* [What the task asks]
Which lines below mention "keys"? Pick each one out.

* [Available data]
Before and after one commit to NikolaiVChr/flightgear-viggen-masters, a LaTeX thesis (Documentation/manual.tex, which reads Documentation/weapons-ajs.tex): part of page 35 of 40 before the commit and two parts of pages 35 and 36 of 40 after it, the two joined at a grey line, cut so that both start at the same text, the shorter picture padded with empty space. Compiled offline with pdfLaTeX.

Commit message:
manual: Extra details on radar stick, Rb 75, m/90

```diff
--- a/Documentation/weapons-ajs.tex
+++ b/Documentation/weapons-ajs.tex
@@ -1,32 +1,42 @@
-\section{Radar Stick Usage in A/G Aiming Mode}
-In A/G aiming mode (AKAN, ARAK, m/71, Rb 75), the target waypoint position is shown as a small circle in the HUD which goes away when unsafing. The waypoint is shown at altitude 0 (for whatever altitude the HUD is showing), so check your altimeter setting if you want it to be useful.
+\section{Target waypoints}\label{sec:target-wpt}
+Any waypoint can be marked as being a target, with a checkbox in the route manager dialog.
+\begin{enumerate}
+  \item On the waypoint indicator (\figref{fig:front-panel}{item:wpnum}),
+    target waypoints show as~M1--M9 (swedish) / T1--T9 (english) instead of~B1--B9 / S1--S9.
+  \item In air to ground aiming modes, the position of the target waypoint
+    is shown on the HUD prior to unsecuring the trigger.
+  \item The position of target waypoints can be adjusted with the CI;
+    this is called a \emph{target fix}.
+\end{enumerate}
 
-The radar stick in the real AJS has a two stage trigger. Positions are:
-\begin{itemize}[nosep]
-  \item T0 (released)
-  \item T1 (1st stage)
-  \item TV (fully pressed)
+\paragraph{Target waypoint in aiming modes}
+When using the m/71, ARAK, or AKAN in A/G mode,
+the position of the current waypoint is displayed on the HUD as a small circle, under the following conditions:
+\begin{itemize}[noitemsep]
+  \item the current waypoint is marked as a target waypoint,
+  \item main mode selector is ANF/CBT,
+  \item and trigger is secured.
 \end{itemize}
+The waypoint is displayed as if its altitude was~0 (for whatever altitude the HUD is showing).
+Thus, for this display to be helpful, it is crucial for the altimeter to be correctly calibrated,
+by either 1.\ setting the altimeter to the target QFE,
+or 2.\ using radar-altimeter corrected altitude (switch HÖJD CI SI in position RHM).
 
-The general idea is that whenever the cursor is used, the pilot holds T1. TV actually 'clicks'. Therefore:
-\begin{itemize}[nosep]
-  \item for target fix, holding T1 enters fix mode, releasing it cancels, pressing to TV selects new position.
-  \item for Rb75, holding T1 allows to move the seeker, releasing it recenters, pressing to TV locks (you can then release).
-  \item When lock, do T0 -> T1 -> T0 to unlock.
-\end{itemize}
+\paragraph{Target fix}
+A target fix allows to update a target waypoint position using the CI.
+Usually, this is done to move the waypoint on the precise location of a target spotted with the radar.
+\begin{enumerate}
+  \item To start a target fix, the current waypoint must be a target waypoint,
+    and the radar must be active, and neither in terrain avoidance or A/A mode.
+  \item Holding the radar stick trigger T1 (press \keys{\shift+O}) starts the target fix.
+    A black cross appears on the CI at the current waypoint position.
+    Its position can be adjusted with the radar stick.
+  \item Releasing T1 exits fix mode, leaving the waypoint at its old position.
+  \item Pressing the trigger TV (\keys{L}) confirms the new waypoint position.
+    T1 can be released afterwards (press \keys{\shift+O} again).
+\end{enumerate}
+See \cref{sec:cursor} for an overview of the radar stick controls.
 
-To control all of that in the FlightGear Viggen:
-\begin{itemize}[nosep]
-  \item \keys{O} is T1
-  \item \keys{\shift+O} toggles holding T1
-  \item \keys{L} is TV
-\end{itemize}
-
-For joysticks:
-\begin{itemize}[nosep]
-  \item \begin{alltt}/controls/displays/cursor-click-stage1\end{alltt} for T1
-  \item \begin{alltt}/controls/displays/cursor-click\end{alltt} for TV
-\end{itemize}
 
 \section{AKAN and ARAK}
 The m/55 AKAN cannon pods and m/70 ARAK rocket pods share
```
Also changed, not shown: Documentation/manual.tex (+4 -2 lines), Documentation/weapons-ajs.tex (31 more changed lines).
--
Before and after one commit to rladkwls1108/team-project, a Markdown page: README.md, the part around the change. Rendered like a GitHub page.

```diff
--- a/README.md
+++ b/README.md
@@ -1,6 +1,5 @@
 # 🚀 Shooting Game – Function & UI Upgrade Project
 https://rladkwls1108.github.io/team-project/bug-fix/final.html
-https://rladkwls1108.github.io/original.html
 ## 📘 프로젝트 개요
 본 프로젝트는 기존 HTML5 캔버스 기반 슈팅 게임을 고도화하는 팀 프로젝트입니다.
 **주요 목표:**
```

* [Exercise solution]
+  \item Holding the radar stick trigger T1 (press \keys{\shift+O}) starts the target fix.
+  \item Pressing the trigger TV (\keys{L}) confirms the new waypoint position.
+    T1 can be released afterwards (press \keys{\shift+O} again).
-  \item \keys{O} is T1
-  \item \keys{\shift+O} toggles holding T1
-  \item \keys{L} is TV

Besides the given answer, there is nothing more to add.